With gospel workers in Muslim-majority countries desperately under-represented in world mission, Ben has a dream.
The Mentac Coordinator for NSW and ACT would love to see more Muslim background Christians coming forward to do the two-year training to make disciples and minister to Muslims in locations across the world.
“What I would love is for more people from Muslim background to come through Mentac,” he says.
“They have the cultural and linguistic skills quite often but not necessarily the ministry skills or the understanding of Christian ministry or the scriptures. That’s something I’d like to see change.”
Ben and his wife Sally studied at St Andrew’s Hall in Melbourne before spending time in the Middle East to better understand Islam, the Arabic language, and the gospel needs there. Now, they seek to share the good news of Jesus among the Muslim community in Sydney and train Christians for service in Muslim majority countries.
Since being established, the Mentac apprenticeship (Mentoring Across Cultures) has trained 22 Australian Christians of whom 14 are serving in Muslim-majority countries in the Middle East, Southeast Asia, South Asia and Central Asia.
“It has helped them develop key cross-cultural skills in an environment where it’s easy to live.” – Ben
There are five current trainees and a small group including Ben who are serving among Muslims in Sydney.
“God has used Mentac in significant ways to recruit long-term gospel workers and give them a big push forward,” says Ben.
“It has helped them develop key cross-cultural skills in an environment where it’s easy to live – where they can make mistakes, learn, and have mentors around them. And then they can go somewhere else where the living is much harder, but now with very important foundations of cross-cultural ministry in place, not just in theory but also in practice.”
Sally and Ben did Mentac in a previous incarnation of the program before they went overseas from 2014 to 2016.
“Two of our mentors were long-term workers with CMS in the Middle East and they started Mentac at St Andrew’s Hall as a monthly gathering with dinner, where people with an interest in reaching Muslims with the gospel would talk through a book that they were reading together and encourage each other and pray for the ministry among Muslims,” he explains.

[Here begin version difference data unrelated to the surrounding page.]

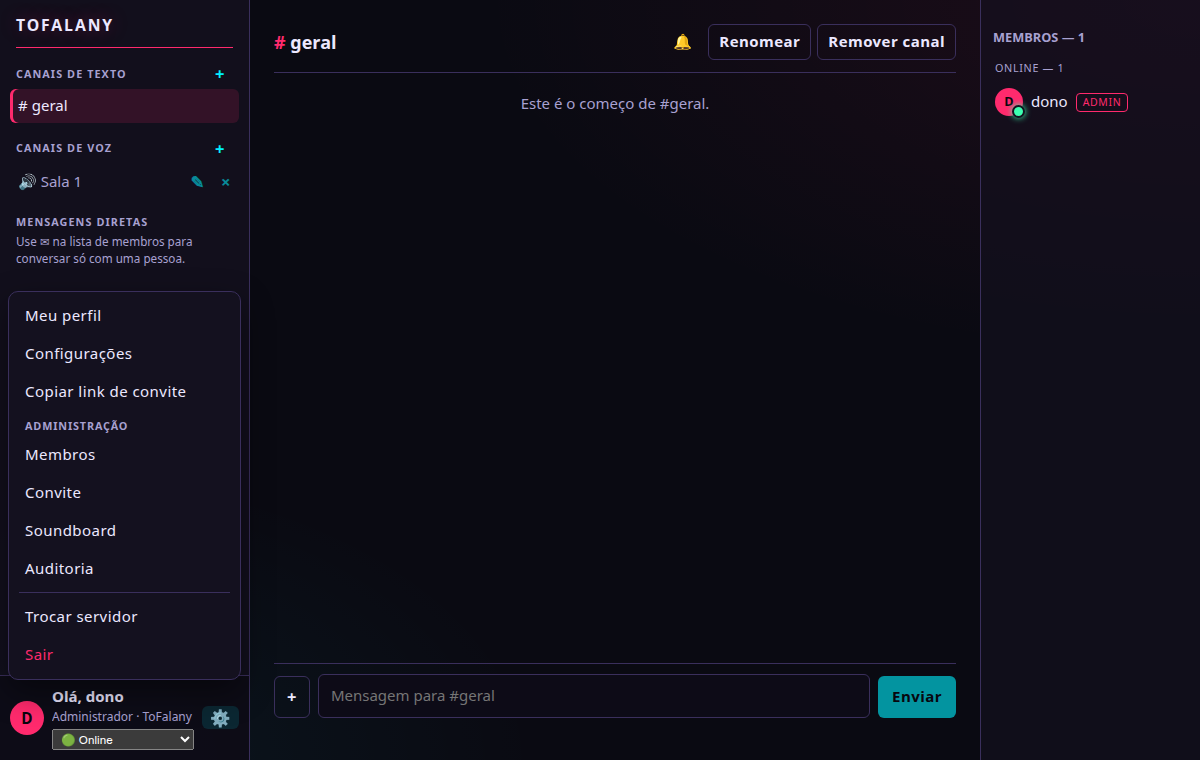
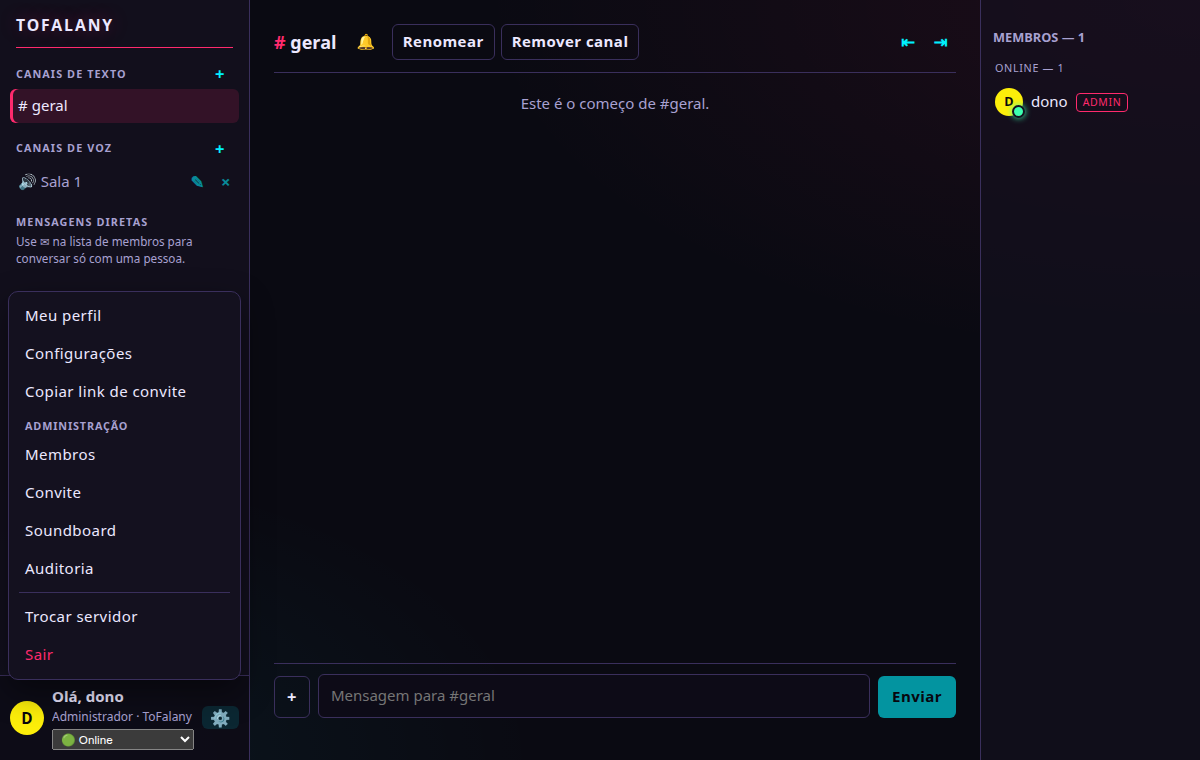
feat: esconder canais, membros e câmeras (backlog v2, item 10)
Botões no fim do cabeçalho da conversa e atalhos Ctrl+B (canais) e
Ctrl+M (membros); a conversa ocupa o espaço. A escolha fica guardada no
computador. E2E com print da tela só com a conversa.

diff --git a/client/src/renderer/telas/TelaPrincipal.tsx b/client/src/renderer/telas/TelaPrincipal.tsx
@@ -1,4 +1,4 @@
-import { useEffect, useEffectEvent, useMemo, useRef, useState } from 'react';
+import { useCallback, useEffect, useEffectEvent, useMemo, useRef, useState } from 'react';
 import {
   SOM_INTERVALO_MS,
   ATALHOS_PADRAO,
@@ -9,6 +9,7 @@ import {
   type StatusVisivel,
   type EscolhaStatus,
   type Tema,
+  type PartesOcultas,
   type Atalhos,
   type PreferenciasAudio,
   type PreferenciasPessoas,
@@ -170,6 +171,29 @@ export function TelaPrincipal({ servidorUrl, token, usuarioInicial, aoSair, aoTr
       .config.gravar({ tela: novo })
       .catch(() => undefined);
   }
+  // Backlog v2, item 10: esconder canais, membros e câmeras (Ctrl+B e Ctrl+M; guardado no computador).
+  const [ocultos, setOcultos] = useState<PartesOcultas>({ canais: false, membros: false, cameras: false });
+  const alternarParte = useCallback((parte: keyof PartesOcultas) => {
+    setOcultos((atual) => {
+      const novo = { ...atual, [parte]: !atual[parte] };
+      void ponte()
+        .config.gravar({ ocultos: novo })
+        .catch(() => undefined);
+      return novo;
+    });
+  }, []);
+  useEffect(() => {
+    const tecla = (e: globalThis.KeyboardEvent) => {
+      if (!e.ctrlKey || e.shiftKey || e.altKey) return;
+      const k = e.key.toLowerCase();
+      if (k === 'b') alternarParte('canais');
+      else if (k === 'm') alternarParte('membros');
+      else return;
+      e.preventDefault();
+    };
+    document.addEventListener('keydown', tecla);
+    return () => document.removeEventListener('keydown', tecla);
+  }, [alternarParte]);
   // Backlog v2, item 8: menu do usuário (fecha ao clicar fora ou com Esc).
   const [menuAberto, setMenuAberto] = useState(false);
   useEffect(() => {
@@ -257,6 +281,7 @@ export function TelaPrincipal({ servidorUrl, token, usuarioInicial, aoSair, aoTr
         telaRef.current = c.tela ?? TELA_PADRAO;
         setFecharParaBandeja(c.fecharParaBandeja !== false);
         if (c.tema) setTema(c.tema);
+        if (c.ocultos) setOcultos(c.ocultos);
         const escolhida = c.statusEscolhido?.[servidorUrl];
         if (escolhida && escolhaRef.current === 'auto') {
           escolhaRef.current = escolhida;
@@ -706,6 +731,42 @@ export function TelaPrincipal({ servidorUrl, token, usuarioInicial, aoSair, aoTr
   }, [servidorUrl, token, acoes, aoSessaoRevogada]);
 
   const usuario = eu ?? usuarioInicial;
+  const barraVisao = (
+    <span className="barra-visao" role="group" aria-label="Mostrar ou ocultar">
+      <button
+        type="button"
+        className="icone"
+        aria-pressed={!ocultos.canais}
+        aria-label="Mostrar canais"
+        title="Canais (Ctrl+B)"
+        onClick={() => alternarParte('canais')}
+      >
+        ⇤
+      </button>
+      {videos.length > 0 && (
+        <button
+          type="button"
+          className="icone"
+          aria-pressed={!ocultos.cameras}
+          aria-label="Mostrar câmeras"
+          title="Câmeras"
+          onClick={() => alternarParte('cameras')}
+        >
+          📷
+        </button>
+      )}
+      <button
+        type="button"
+        className="icone"
+        aria-pressed={!ocultos.membros}
+        aria-label="Mostrar membros"
+        title="Membros (Ctrl+M)"
+        onClick={() => alternarParte('membros')}
+      >
+        ⇥
+      </button>
+    </span>
+  );
   const minhaTela = minhaVoz !== null && transmissoes.some((t) => t.canalVozId === minhaVoz && t.usuarioId === usuario.id);
   const membrosPorStatus = useMemo(() => {
     const com = usuarios.map((u) => ({ u, status: (presencas[u.id] ?? 'offline') as StatusPessoa }));
@@ -950,7 +1011,7 @@ export function TelaPrincipal({ servidorUrl, token, usuarioInicial, aoSair, aoTr
           {conexao === 'conectando' ? 'Conectando…' : 'Sem conexão com o servidor. Reconectando…'}
         </div>
       )}
-      <div className="layout-colunas">
+      <div className={`layout-colunas${ocultos.canais ? ' sem-canais' : ''}${ocultos.membros ? ' sem-membros' : ''}`}>
         <aside className="coluna-esquerda">
           <BarraLateral
             nomeServidor={nomeServidor ?? servidorUrl}
@@ -1206,7 +1267,7 @@ export function TelaPrincipal({ servidorUrl, token, usuarioInicial, aoSair, aoTr
                 faixa={telasRemotas.find((v) => v.usuarioId === t.usuarioId)?.faixa}
               />
             ))}
-          <GradeVideos videos={videos} usuarios={usuarios} euId={usuario.id} />
+          {!ocultos.cameras && <GradeVideos videos={videos} usuarios={usuarios} euId={usuario.id} />}
           {vistaAtual === 'auditoria' ? (
             <TelaAuditoria api={api} pessoas={pessoasAuditoria} canais={canais} aoVoltar={voltar} />
           ) : vistaAtual === 'membros' ? (
@@ -1249,6 +1310,7 @@ export function TelaPrincipal({ servidorUrl, token, usuarioInicial, aoSair, aoTr
             <TelaPerfil usuario={usuario} servidorUrl={servidorUrl} api={api} aoAtualizar={acoes.atualizarUsuario} aoVoltar={voltar} />
           ) : dmAtiva !== null && dms.some((d) => d.id === dmAtiva) ? (
             <DmAberta
+              extras={barraVisao}
               key={`dm-${dmAtiva}`}
               dm={dms.find((d) => d.id === dmAtiva)!}
               outro={usuarios.find((u) => u.id === dms.find((d) => d.id === dmAtiva)!.outroId)}
@@ -1265,6 +1327,7 @@ export function TelaPrincipal({ servidorUrl, token, usuarioInicial, aoSair, aoTr
             />
           ) : (
             <CanalAberto
+              extras={barraVisao}
               key={canalAtivo ?? 'nenhum'}
               canal={canais.find((c) => c.id === canalAtivo)}
               ehAdmin={ehAdmin}

diff --git a/client/e2e/aparencia.spec.ts b/client/e2e/aparencia.spec.ts
@@ -82,3 +82,30 @@ test('backlog v2, item 9: trocar o tema em Configurações vale na hora e fica g
   await expect(de_novo.janela.getByRole('list', { name: 'Membros' })).toBeVisible();
   await expect.poll(() => de_novo.janela.evaluate(() => document.documentElement.dataset.tema)).toBe('breu');
 });
+
+test('backlog v2, item 10: esconder canais (Ctrl+B) e membros (botão); a escolha fica guardada', async () => {
+  const dono = await cadastrarDono();
+  const j = dono.janela;
+  const canais = j.getByRole('list', { name: 'Canais de texto' });
+  const membros = j.getByRole('list', { name: 'Membros' });
+  await expect(canais).toBeVisible();
+
+  await j.keyboard.press('Control+b');
+  await expect(canais).toBeHidden();
+  await j.getByRole('button', { name: 'Mostrar membros' }).click();
+  await expect(membros).toBeHidden();
+  // A conversa ocupa a largura toda e segue usável.
+  await j.getByLabel('Mensagem para #geral').fill('tela limpa');
+  await j.getByLabel('Mensagem para #geral').press('Enter');
+  await expect(j.getByRole('list', { name: 'Mensagens de #geral' })).toContainText('tela limpa');
+  await j.screenshot({ path: join(PRINTS, 'paineis-ocultos.png') });
+
+  await dono.app.close();
+  const de_novo = await abrir('dono');
+  await expect(de_novo.janela.getByLabel('Mensagem para #geral')).toBeVisible();
+  await expect(de_novo.janela.getByRole('list', { name: 'Canais de texto' })).toBeHidden();
+  await de_novo.janela.getByRole('button', { name: 'Mostrar canais' }).click();
+  await de_novo.janela.keyboard.press('Control+m');
+  await expect(de_novo.janela.getByRole('list', { name: 'Canais de texto' })).toBeVisible();
+  await expect(de_novo.janela.getByRole('list', { name: 'Membros' })).toBeVisible();
+});

diff --git a/client/src/renderer/componentes/DmAberta.tsx b/client/src/renderer/componentes/DmAberta.tsx
@@ -1,4 +1,4 @@
-import { useCallback } from 'react';
+import { useCallback, type ReactNode } from 'react';
 import type { DmDto, UsuarioDto } from '@tofalando/shared';
 import type { ClienteApi } from '../servicos/api';
 import { chaveDm } from '../estado/loja';
@@ -7,6 +7,8 @@ import { BotaoSilenciarConversa } from './BotaoSilenciarConversa';
 import { Conversa } from './MensagensCanal';
 
 interface Props {
+  /** Backlog v2, item 10: botões de mostrar/ocultar partes da tela, no fim do cabeçalho. */
+  extras?: ReactNode;
   dm: DmDto;
   /** A outra pessoa (undefined se a conta foi removida). */
   outro: UsuarioDto | undefined;
@@ -24,7 +26,21 @@ interface Props {
 }
 
 /** RF-12a: conversa direta. Só as duas pessoas veem; nem administrador apaga mensagem alheia aqui (RN-18). */
-export function DmAberta({ dm, outro, usuarios, servidorUrl, euId, api, aoEnviar, aoEditarMensagem, aoApagarMensagem, aoDigitar, silenciada = false, aoSilenciar }: Props) {
+export function DmAberta({
+  dm,
+  outro,
+  usuarios,
+  servidorUrl,
+  euId,
+  api,
+  aoEnviar,
+  aoEditarMensagem,
+  aoApagarMensagem,
+  aoDigitar,
+  silenciada = false,
+  aoSilenciar,
+  extras,
+}: Props) {
   const nome = outro?.nomeExibicao ?? 'conta removida';
   const carregarPagina = useCallback((antes?: number) => api.mensagensDm(dm.id, antes), [api, dm.id]);
   return (
@@ -36,6 +52,7 @@ export function DmAberta({ dm, outro, usuarios, servidorUrl, euId, api, aoEnviar
         </h2>
         <span className="suave">Conversa direta · só vocês dois veem</span>
         {aoSilenciar && <BotaoSilenciarConversa silenciada={silenciada} nome={nome} aoSilenciar={aoSilenciar} />}
+        {extras}
       </header>
       <Conversa
         conversa={{

diff --git a/client/src/renderer/componentes/CanalAberto.tsx b/client/src/renderer/componentes/CanalAberto.tsx
@@ -1,4 +1,4 @@
-import { useState } from 'react';
+import { useState, type ReactNode } from 'react';
 import type { CanalDto, UsuarioDto } from '@tofalando/shared';
 import type { ClienteApi } from '../servicos/api';
 import { FormNome } from './FormNome';
@@ -6,6 +6,8 @@ import { BotaoSilenciarConversa } from './BotaoSilenciarConversa';
 import { MensagensCanal } from './MensagensCanal';
 
 interface Props {
+  /** Backlog v2, item 10: botões de mostrar/ocultar partes da tela, no fim do cabeçalho. */
+  extras?: ReactNode;
   canal: CanalDto | undefined;
   ehAdmin: boolean;
   aoRenomear: (id: number, nome: string) => Promise<string | null>;
@@ -39,6 +41,7 @@ export function CanalAberto({
   aoDigitar,
   silenciada = false,
   aoSilenciar,
+  extras,
 }: Props) {
   const [modo, setModo] = useState<'ver' | 'renomear' | 'remover'>('ver');
   const [erro, setErro] = useState<string | null>(null);
@@ -108,6 +111,7 @@ export function CanalAberto({
             </button>
           </div>
         )}
+        {extras}
       </header>
       {erro && (
         <p className="erro" role="alert">

diff --git a/client/src/renderer/estilos/base.css b/client/src/renderer/estilos/base.css
@@ -418,3 +418,11 @@ button.icone.abrir-menu { flex: none; font-size: 1.1rem; }
 .menu-grupo { margin: 6px 10px 2px; color: var(--texto-suave); font-size: 0.72rem; font-weight: 700; letter-spacing: 0.08em; text-transform: uppercase; }
 button.icone.controle.sair-voz { color: var(--magenta); }
 @media (prefers-reduced-motion: reduce) { .menu-usuario { animation: none; } }
+
+/* Backlog v2, item 10: partes da tela escondidas. */
+.layout-colunas.sem-canais { grid-template-columns: minmax(0, 1fr) 220px; }
+.layout-colunas.sem-membros { grid-template-columns: 250px minmax(0, 1fr); }
+.layout-colunas.sem-canais.sem-membros { grid-template-columns: minmax(0, 1fr); }
+.layout-colunas.sem-canais > .coluna-esquerda, .layout-colunas.sem-membros > .coluna-direita { display: none; }
+.barra-visao { display: inline-flex; gap: 2px; margin-left: auto; }
+.barra-visao button.icone[aria-pressed='false'] { color: var(--texto-suave); opacity: 0.6; }

diff --git a/shared/src/protocolo.ts b/shared/src/protocolo.ts
@@ -148,6 +148,8 @@ export interface ConfiguracoesLocais {
   tela: PreferenciasTela;
   /** Backlog v2, 1e: fechar a janela deixa o app na bandeja (padrão: sim). */
   fecharParaBandeja?: boolean;
+  /** Backlog v2, item 10: partes da tela escondidas. */
+  ocultos?: PartesOcultas;
   /** Backlog v2, item 9: tema da interface (padrão: neon). */
   tema?: Tema;
   /** Backlog v2, item 2: status escolhido em cada servidor (chave = URL do servidor). */
@@ -199,6 +201,13 @@ export const CONFIGURACOES_PADRAO: ConfiguracoesLocais = {
   notificacoes: NOTIFICACOES_PADRAO,
   tela: TELA_PADRAO,
 };
+
+/** Backlog v2, item 10: canais (coluna da esquerda), membros (da direita) e câmeras escondidos. */
+export interface PartesOcultas {
+  canais: boolean;
+  membros: boolean;
+  cameras: boolean;
+}
 
 /** Backlog v2, item 9: temas (o nome na tela fica no app). */
 export type Tema = 'neon' | 'breu' | 'aurora';

diff --git a/client/src/main/configuracoes.ts b/client/src/main/configuracoes.ts
@@ -30,6 +30,10 @@ function mesclar(base: ConfiguracoesLocais, bruto: unknown): ConfiguracoesLocais
   if ('notificacoes' in obj) resultado.notificacoes = mesclarNotificacoes(base.notificacoes, obj.notificacoes);
   if ('tela' in obj) resultado.tela = mesclarTela(base.tela, obj.tela);
   if (typeof obj.fecharParaBandeja === 'boolean') resultado.fecharParaBandeja = obj.fecharParaBandeja;
+  if (obj.ocultos && typeof obj.ocultos === 'object') {
+    const o = obj.ocultos as Record<string, unknown>;
+    resultado.ocultos = { canais: o.canais === true, membros: o.membros === true, cameras: o.cameras === true };
+  }
   if (typeof obj.tema === 'string' && (TEMAS as string[]).includes(obj.tema)) resultado.tema = obj.tema as Tema;
   if (obj.statusEscolhido && typeof obj.statusEscolhido === 'object') {
     const validos: Record<string, EscolhaStatus> = {};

The Church Missionary Society (CMS) helped to design it as a recruiting pathway because they saw the need. There are about 1.7 billion Muslims in the world, yet we are very under resourced in terms of missionaries.
“Obviously, CMS’s heartland is ministries like theological education in places like East Africa, and more recently student ministries in European countries – there were natural recruiting pathways for those, through Bible colleges and campus ministries here. But there wasn’t any established pathway for evangelism and disciple making in Muslim majority countries. And so that became part of the reason why Mentac was born.
“Since that time, it’s firmed up into this formal two-year apprenticeship, a bit like a Ministry Training Strategy apprenticeship, although almost all of the people that we’ve had come through have already done Bible college training. So it’s more like a finishing school for cross-cultural ministry than it is a first taste of Christian ministry.”
“It’s more like a finishing school for cross-cultural ministry than it is a first taste of Christian ministry.” – Ben
So far Mentac has focused mainly on Muslim people, but there are plans to see it branch out among Buddhists and Hindus.
“We have a starting group reaching Hindus. And it would be wonderful to see a fully-fledged Hindu Mentac and Buddhist Mentac and see experienced workers here mentoring and training people for long term work in those communities. That’s something that we’ve been praying towards and it’s just starting to happen on the Hindu side of things.”
Asked what role CMS has in Mentac, Ben explains that they provide significant support on the organisational side, providing the trainees with prayer cards and administering their finances. He says CMS has a significant relationship with each trainee, as part of tracking with them to see what ministry the Lord opens up in the future.
Ben concludes: “I’m keen for Christians of all backgrounds to prayerfully consider working among Muslim people because missionaries among them are so underrepresented here and around the world. I would like to raise people’s awareness that this is something that exists and get them to consider whether they should contact us.”